Instead of becoming fearful of giving, it is important to educate yourself on safe giving to protect yourself from identity theft and to make sure your money goes to the people who really need it.
Lessons learned from Katrina
Most of us would agree that there were many lessons to be learned from Hurricane Katrina. One relates to on-line scams. Before Hurricane Katrina even hit the coast, criminals were setting up websites that included the keyword Katrina along with key words like help and relief in an effort to collect money and personal information. In the weeks following, the FBI reported that it had identified over 4,000 bogus websites that were attempting to take advantage of the goodwill of generous people.
Tips for Dealing with Charities On-line Safely
*Unless you’ve signed up to receive a newsletters from charities, be skeptical of e-mail solicitations. As a general rule, reputable charities do not solicit donations through e-mails. Many scammers create e-mails that look like they come from a charity name you recognize but links could take you to an unsafe site, unrelated to the reputable charity.
*If you are interested in a charity, start by checking out the actual web address. Most no-profit web addresses end with .org not .com.
*No reputable charity should ask for your social security number or date of birth on line.
*The same goes for solicitations by phone. Say no, or if you are interested, ask for information on the charity to be mailed to you and give no information beyond your mailing address.
*It is convenient, safe and economical for you and for charities for you to give on line to reputable charities at their safe sites.
How Can I Check Out Charities & Give On Line Safely?
CharityNavigator.org rates charities and gives you direct links to reputable charities. At CharityNavigator.org you research charities by name, rating (they have a zero to four star rating system) or by city or state.
CharityNavigator.com has many articles on smart giving that are helpful, especially in times of giving following a crisis. They remind us that new, even well-meaning charities are often not equipped to be most effective during times of crisis. They suggest at a minimum to require proof of a 501 C for any new charity and recommend giving to organizations with a strong track record for responding to disasters like the Red Cross that has a four star rating.
You want to help and there are so many people, including the victims of Hurricane Ike, that need your help. Just make sure that as you reach out to help victims, you aren’t reeled in by a scam that puts you at risk for identity theft.

 

One Response to “Identity Theft and Charity Begin at Home”
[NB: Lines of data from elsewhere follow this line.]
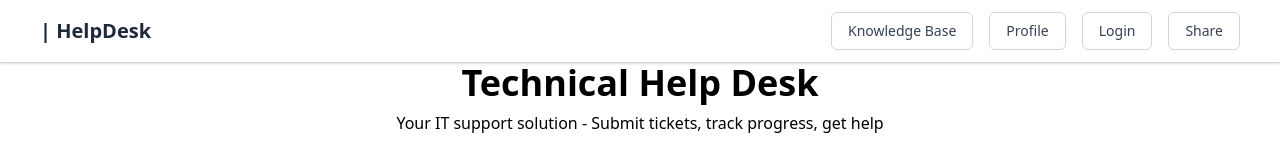
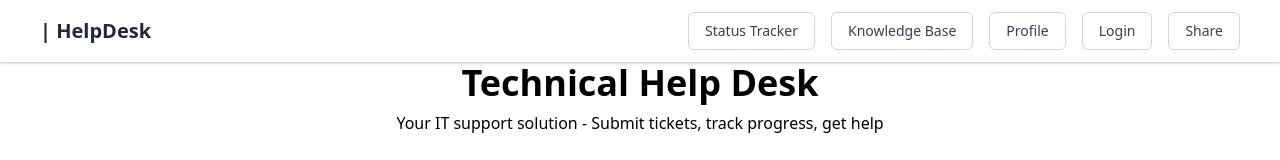
Before and after one commit to erichilla0525/fullstack-helpdesk, a React (Vite) app: page / in a window 1280 px wide. Shown: the top 160 px of the page. Built offline with nearby package versions, Linux system fonts and the light colour scheme.

Commit message:
Add Status Tracker feature page route and navigation link for individual component

```diff
--- a/src/App.tsx
+++ b/src/App.tsx
@@ -1,6 +1,7 @@
 import { BrowserRouter, Routes, Route } from "react-router-dom";
 import { useState } from "react";
 import Layout from "./components/Layout/Layout";
+import Header from "./components/Header/Header";
 import SearchBar from "./components/Searchbar/Searchbar";
 import WorkOrder from "./components/Ticket/Ticket";
 import StatusList from "./components/status-list/StatusList";
@@ -10,10 +11,21 @@ import Footer from "./components/Footer/Footer";
 function HomePage() {
   return (
     <div>
+      <Header />
       <SearchBar />
       <WorkOrder />
       <StatusList />
       <FAQ />
+    </div>
+  );
+}
+
+function StatusTrackerPage() {
+  return (
+    <div className="p-8">
+      <h2 className="text-2xl font-bold mb-4">Status Tracker</h2>
+      <p className="mb-4">Track the status of all help desk tickets</p>
+      <StatusList />
     </div>
   );
 }
@@ -56,6 +68,7 @@ function App() {
       <Layout>
         <Routes>
           <Route path="/" element={<HomePage />} />
+          <Route path="/status-tracker" element={<StatusTrackerPage />} />
           <Route path="/knowledge-base" element={<KnowledgeBasePage />} />
           <Route path="/profile" element={<ProfilePage />} />
           <Route path="/login" element={<LoginPage />} />
--- a/src/components/Layout/Layout.tsx
+++ b/src/components/Layout/Layout.tsx
@@ -1,4 +1,3 @@
-import Header from "../Header/Header";
 import Nav from "../Navigation/Nav";
 
 interface LayoutProps {
@@ -9,7 +8,6 @@ function Layout({ children }: LayoutProps) {
   return (
     <div className="app-layout">
       <Nav />
-      <Header />
       <main className="main-content">{children}</main>
     </div>
   );
--- a/src/components/Navigation/Nav.tsx
+++ b/src/components/Navigation/Nav.tsx
@@ -15,6 +15,16 @@ function Nav({}: NavProps) {
         </Link>
       </div>
       <div className="flex items-center gap-4">
+        <Link
+          to="/status-tracker"
+          className={`px-4 py-2 border border-gray-300 text-gray-700 cursor-pointer rounded-md text-sm transition-all duration-200 hover:bg-gray-50 hover:border-gray-400 no-underline ${
+            isActive("/status-tracker")
+              ? "bg-gray-100 border-gray-400 font-semibold"
+              : "bg-white"
+          }`}
+        >
+          Status Tracker
+        </Link>
         <Link
           to="/knowledge-base"
           className={`px-4 py-2 border border-gray-300 text-gray-700 cursor-pointer rounded-md text-sm transition-all duration-200 hover:bg-gray-50 hover:border-gray-400 no-underline ${
```
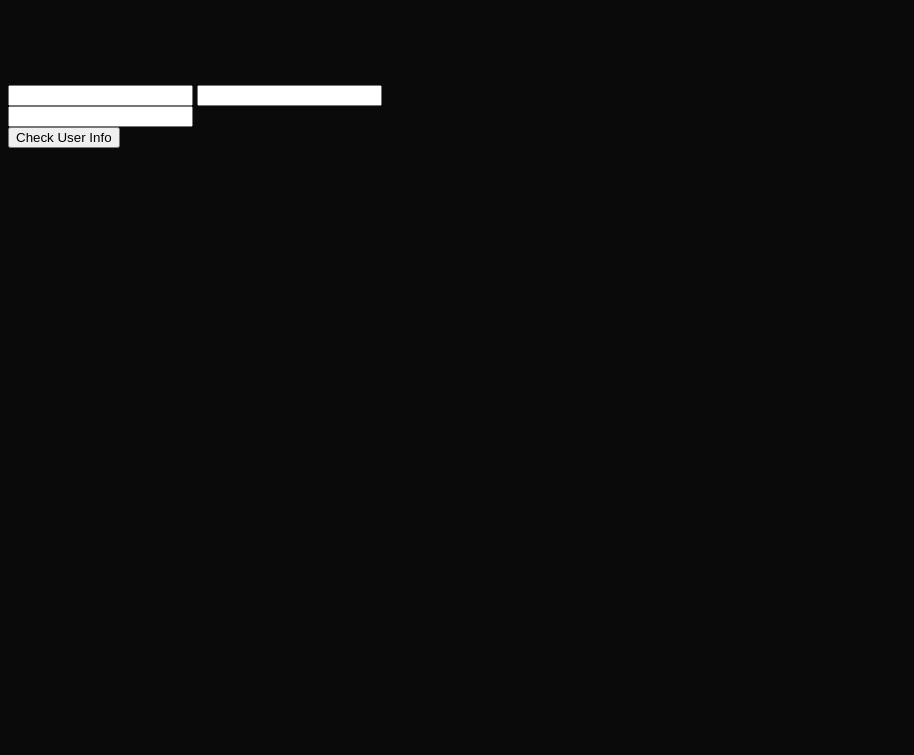
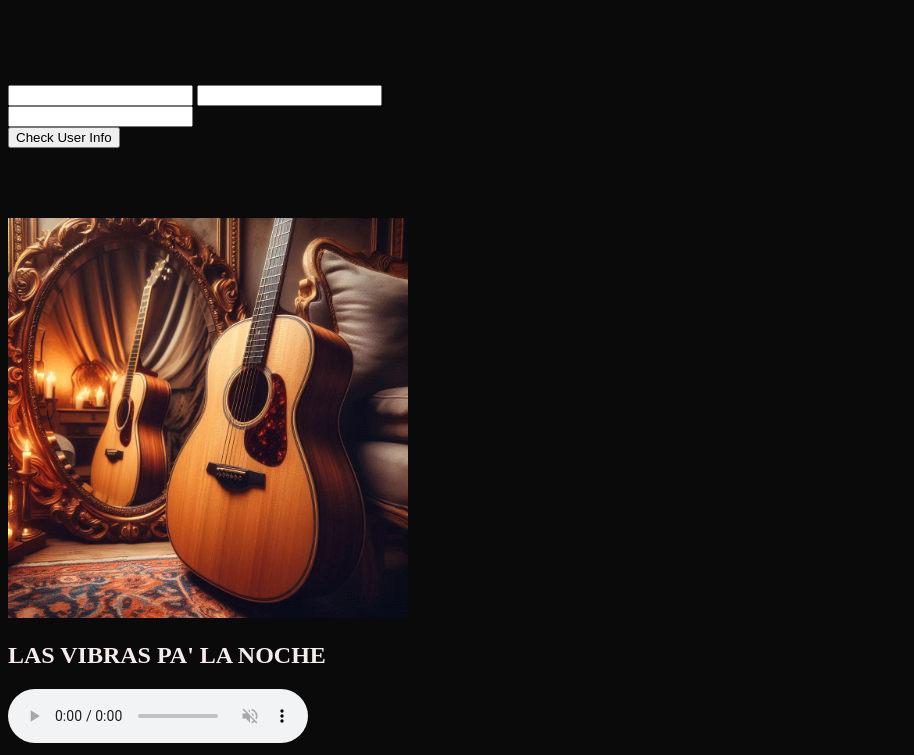
Before and after one commit to soSynfull/csc102, a plain HTML site: page strings.html in a window 1280 px wide. Shown: the part 104-859 px from the top of the page, without its empty margins (0-914 px from the left). Before the commit the page ends 800 px from the top, so only its background shows below. Drawn offline with Linux system fonts and the light colour scheme.

Commit message:
4.2 strings added to repo

```diff
--- a/strings.html
+++ b/strings.html
@@ -22,5 +22,18 @@
   <br>
   <button onclick="userInfoValidation();">Check User Info</button>
   <p id="userInfoResults"> </p>
+  <br>
+  <br>
+  <br>
+  <img id="memeImage" src="4.2img .png">
+  <br>
+  <h2> LAS VIBRAS PA' LA NOCHE</h2>
+    <!-- "audio" is for an audio element that consists of sound -->
+        <!--"controls" provides the ability to user to control playback of sound  -->
+        <!-- "muted" silences the audio initially -->
+        <audio controls muted>
+          <!-- "type" specifies the src file type (audio) -->
+          <source src="4.2 audio.mp3" type="audio/mpeg">
+      </audio>
 </body>
 </html>
```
  1. Doug Woodall Says:

    These scammers are really getting good at fooling the casual user into giving up their money.
    Some even manage to get their ID.
    Great post, the info is greatly appreciated.